[ASSIGNED TASK] Start to finish, retype the entries exactly while omitting the pictures.

[[ RECORDS TO USE open ]]

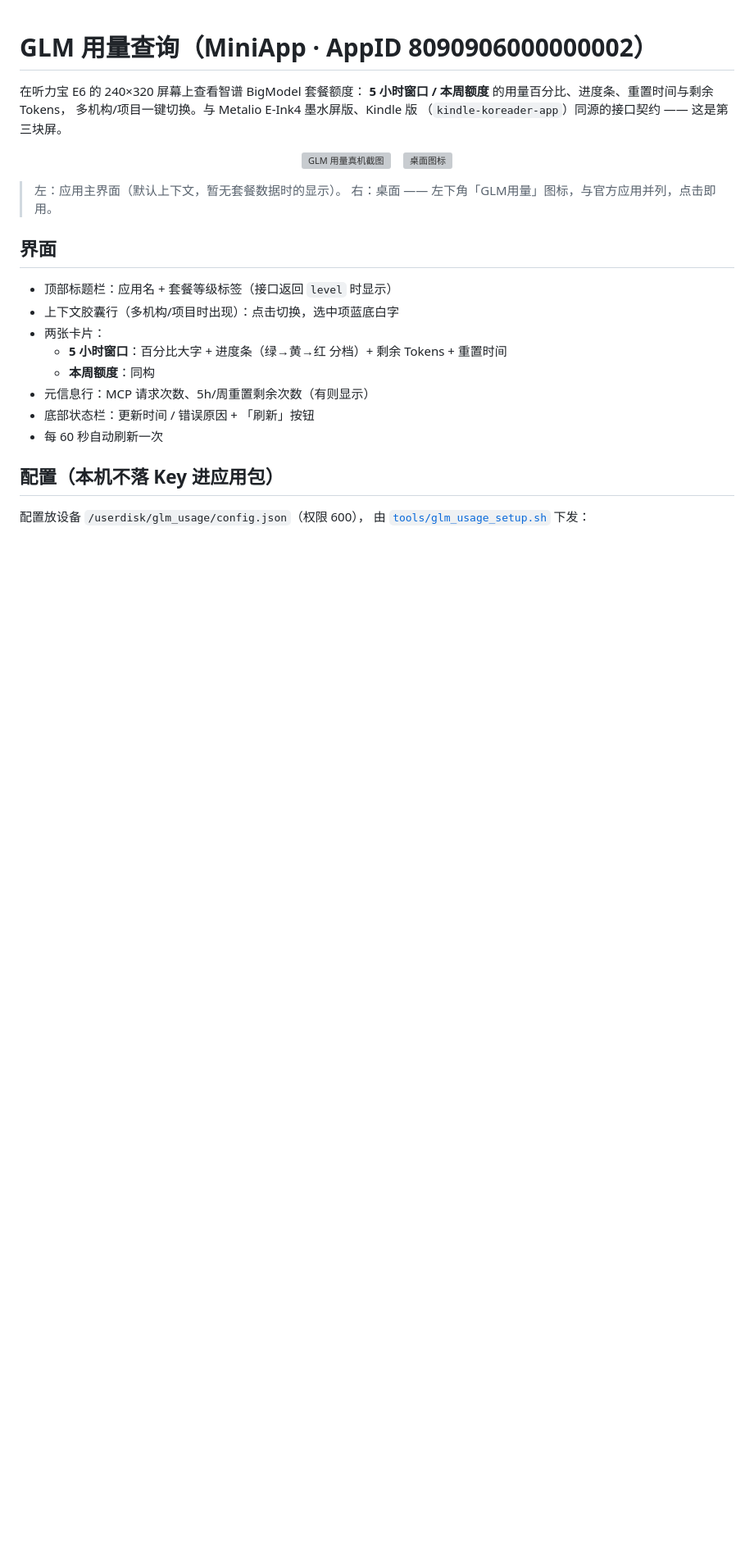
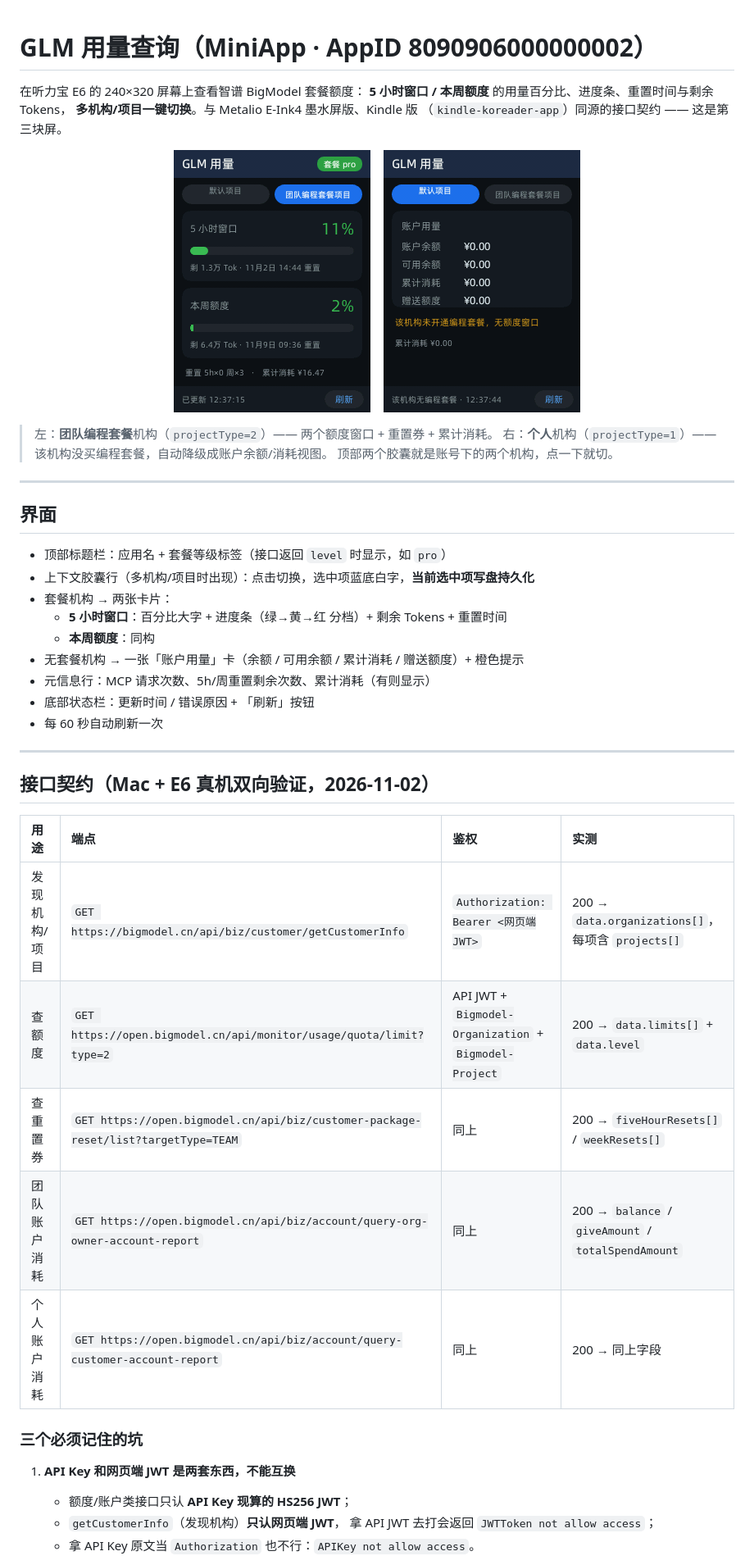
Before and after one commit to weibaohui/youdao-tinglibao-e6, a Markdown page: docs/GLM_USAGE.md, the part around one of its changes. Shown at 82% size. Drawn GitHub-style; pictures changed too: docs/images/glm-usage-coding-plan.png (added), docs/images/glm-usage-personal.png (added); blank space fills up the shorter version; grey boxes are pictures that could not be loaded.

```diff
--- a/docs/GLM_USAGE.md
+++ b/docs/GLM_USAGE.md
@@ -2,30 +2,50 @@
 
 在听力宝 E6 的 240×320 屏幕上查看智谱 BigModel 套餐额度：
 **5 小时窗口 / 本周额度** 的用量百分比、进度条、重置时间与剩余 Tokens，
-多机构/项目一键切换。与 Metalio E-Ink4 墨水屏版、Kindle 版
+**多机构/项目一键切换**。与 Metalio E-Ink4 墨水屏版、Kindle 版
 （`kindle-koreader-app`）同源的接口契约 —— 这是第三块屏。
 
 <p align="center">
-  <img src="../images/e6_glm_usage.png" width="240" alt="GLM 用量真机截图">
+  <img src="images/glm-usage-coding-plan.png" width="240" alt="GLM 用量 · 团队编程套餐">
   &nbsp;&nbsp;
-  <img src="../images/e6_glm_desktop.png" width="240" alt="桌面图标">
+  <img src="images/glm-usage-personal.png" width="240" alt="GLM 用量 · 个人机构账户视图">
 </p>
 
-> 左：应用主界面（默认上下文，暂无套餐数据时的显示）。
-> 右：桌面 —— 左下角「GLM用量」图标，与官方应用并列，点击即用。
+> 左：**团队编程套餐**机构（`projectType=2`）—— 两个额度窗口 + 重置券 + 累计消耗。
+> 右：**个人**机构（`projectType=1`）—— 该机构没买编程套餐，自动降级成账户余额/消耗视图。
+> 顶部两个胶囊就是账号下的两个机构，点一下就切。
+
+---
 
 ## 界面
 
-- 顶部标题栏：应用名 + 套餐等级标签（接口返回 `level` 时显示）
-- 上下文胶囊行（多机构/项目时出现）：点击切换，选中项蓝底白字
-- 两张卡片：
+- 顶部标题栏：应用名 + 套餐等级标签（接口返回 `level` 时显示，如 `pro`）
+- 上下文胶囊行（多机构/项目时出现）：点击切换，选中项蓝底白字，**当前选中项写盘持久化**
+- 套餐机构 → 两张卡片：
   - **5 小时窗口**：百分比大字 + 进度条（绿→黄→红 分档）+ 剩余 Tokens + 重置时间
   - **本周额度**：同构
-- 元信息行：MCP 请求次数、5h/周重置剩余次数（有则显示）
+- 无套餐机构 → 一张「账户用量」卡（余额 / 可用余额 / 累计消耗 / 赠送额度）+ 橙色提示
+- 元信息行：MCP 请求次数、5h/周重置剩余次数、累计消耗（有则显示）
 - 底部状态栏：更新时间 / 错误原因 + 「刷新」按钮
 - 每 60 秒自动刷新一次
 
-## 配置（本机不落 Key 进应用包）
+---
 
-配置放设备 `/userdisk/glm_usage/config.json`（权限 600），
-由 [`tools/glm_usage_setup.sh`](../tools/glm_usage_setup.sh) 下发：
+## 接口契约（Mac + E6 真机双向验证，2026-11-02）
+
+| 用途 | 端点 | 鉴权 | 实测 |
+| :--- | :--- | :--- | :--- |
+| 发现机构/项目 | `GET https://bigmodel.cn/api/biz/customer/getCustomerInfo` | `Authorization: Bearer <网页端JWT>` | 200 → `data.organizations[]`，每项含 `projects[]` |
+| 查额度 | `GET https://open.bigmodel.cn/api/monitor/usage/quota/limit?type=2` | API JWT + `Bigmodel-Organization` + `Bigmodel-Project` | 200 → `data.limits[]` + `data.level` |
+| 查重置券 | `GET https://open.bigmodel.cn/api/biz/customer-package-reset/list?targetType=TEAM` | 同上 | 200 → `fiveHourResets[]` / `weekResets[]` |
+| 团队账户消耗 | `GET https://open.bigmodel.cn/api/biz/account/query-org-owner-account-report` | 同上 | 200 → `balance` / `giveAmount` / `totalSpendAmount` |
+| 个人账户消耗 | `GET https://open.bigmodel.cn/api/biz/account/query-customer-account-report` | 同上 | 200 → 同上字段 |
+
+### 三个必须记住的坑
+
+1. **API Key 和网页端 JWT 是两套东西，不能互换**
+   - 额度/账户类接口只认 **API Key 现算的 HS256 JWT**；
+   - `getCustomerInfo`（发现机构）**只认网页端 JWT**，
+     拿 API JWT 去打会返回 `JWTToken not allow access`；
+   - 拿 API Key 原文当 `Authorization` 也不行：`APIKey not allow access`。
+
```
Also changed, not shown: other parts of docs/GLM_USAGE.md (+101 -38 lines), README.md (+24 -9 lines), 5 other files.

[[ RECORDS TO USE closed ]]

[SOLUTION TO THE EXERCISE]
Before and after one commit to weibaohui/youdao-tinglibao-e6, a Markdown page: docs/GLM_USAGE.md, the part around one of its changes. Shown at 82% size. Drawn GitHub-style; pictures changed too: docs/images/glm-usage-coding-plan.png (added), docs/images/glm-usage-personal.png (added); blank space fills up the shorter version; grey boxes are pictures that could not be loaded.

```diff
--- a/docs/GLM_USAGE.md
+++ b/docs/GLM_USAGE.md
@@ -2,30 +2,50 @@
 
 在听力宝 E6 的 240×320 屏幕上查看智谱 BigModel 套餐额度：
 **5 小时窗口 / 本周额度** 的用量百分比、进度条、重置时间与剩余 Tokens，
-多机构/项目一键切换。与 Metalio E-Ink4 墨水屏版、Kindle 版
+**多机构/项目一键切换**。与 Metalio E-Ink4 墨水屏版、Kindle 版
 （`kindle-koreader-app`）同源的接口契约 —— 这是第三块屏。
 
 <p align="center">
-  <img src="../images/e6_glm_usage.png" width="240" alt="GLM 用量真机截图">
+  <img src="images/glm-usage-coding-plan.png" width="240" alt="GLM 用量 · 团队编程套餐">
   &nbsp;&nbsp;
-  <img src="../images/e6_glm_desktop.png" width="240" alt="桌面图标">
+  <img src="images/glm-usage-personal.png" width="240" alt="GLM 用量 · 个人机构账户视图">
 </p>
 
-> 左：应用主界面（默认上下文，暂无套餐数据时的显示）。
-> 右：桌面 —— 左下角「GLM用量」图标，与官方应用并列，点击即用。
+> 左：**团队编程套餐**机构（`projectType=2`）—— 两个额度窗口 + 重置券 + 累计消耗。
+> 右：**个人**机构（`projectType=1`）—— 该机构没买编程套餐，自动降级成账户余额/消耗视图。
+> 顶部两个胶囊就是账号下的两个机构，点一下就切。
+
+---
 
 ## 界面
 
-- 顶部标题栏：应用名 + 套餐等级标签（接口返回 `level` 时显示）
-- 上下文胶囊行（多机构/项目时出现）：点击切换，选中项蓝底白字
-- 两张卡片：
+- 顶部标题栏：应用名 + 套餐等级标签（接口返回 `level` 时显示，如 `pro`）
+- 上下文胶囊行（多机构/项目时出现）：点击切换，选中项蓝底白字，**当前选中项写盘持久化**
+- 套餐机构 → 两张卡片：
   - **5 小时窗口**：百分比大字 + 进度条（绿→黄→红 分档）+ 剩余 Tokens + 重置时间
   - **本周额度**：同构
-- 元信息行：MCP 请求次数、5h/周重置剩余次数（有则显示）
+- 无套餐机构 → 一张「账户用量」卡（余额 / 可用余额 / 累计消耗 / 赠送额度）+ 橙色提示
+- 元信息行：MCP 请求次数、5h/周重置剩余次数、累计消耗（有则显示）
 - 底部状态栏：更新时间 / 错误原因 + 「刷新」按钮
 - 每 60 秒自动刷新一次
 
-## 配置（本机不落 Key 进应用包）
+---
 
-配置放设备 `/userdisk/glm_usage/config.json`（权限 600），
-由 [`tools/glm_usage_setup.sh`](../tools/glm_usage_setup.sh) 下发：
+## 接口契约（Mac + E6 真机双向验证，2026-11-02）
+
+| 用途 | 端点 | 鉴权 | 实测 |
+| :--- | :--- | :--- | :--- |
+| 发现机构/项目 | `GET https://bigmodel.cn/api/biz/customer/getCustomerInfo` | `Authorization: Bearer <网页端JWT>` | 200 → `data.organizations[]`，每项含 `projects[]` |
+| 查额度 | `GET https://open.bigmodel.cn/api/monitor/usage/quota/limit?type=2` | API JWT + `Bigmodel-Organization` + `Bigmodel-Project` | 200 → `data.limits[]` + `data.level` |
+| 查重置券 | `GET https://open.bigmodel.cn/api/biz/customer-package-reset/list?targetType=TEAM` | 同上 | 200 → `fiveHourResets[]` / `weekResets[]` |
+| 团队账户消耗 | `GET https://open.bigmodel.cn/api/biz/account/query-org-owner-account-report` | 同上 | 200 → `balance` / `giveAmount` / `totalSpendAmount` |
+| 个人账户消耗 | `GET https://open.bigmodel.cn/api/biz/account/query-customer-account-report` | 同上 | 200 → 同上字段 |
+
+### 三个必须记住的坑
+
+1. **API Key 和网页端 JWT 是两套东西，不能互换**
+   - 额度/账户类接口只认 **API Key 现算的 HS256 JWT**；
+   - `getCustomerInfo`（发现机构）**只认网页端 JWT**，
+     拿 API JWT 去打会返回 `JWTToken not allow access`；
+   - 拿 API Key 原文当 `Authorization` 也不行：`APIKey not allow access`。
+
```
Also changed, not shown: other parts of docs/GLM_USAGE.md (+101 -38 lines), README.md (+24 -9 lines), 5 other files.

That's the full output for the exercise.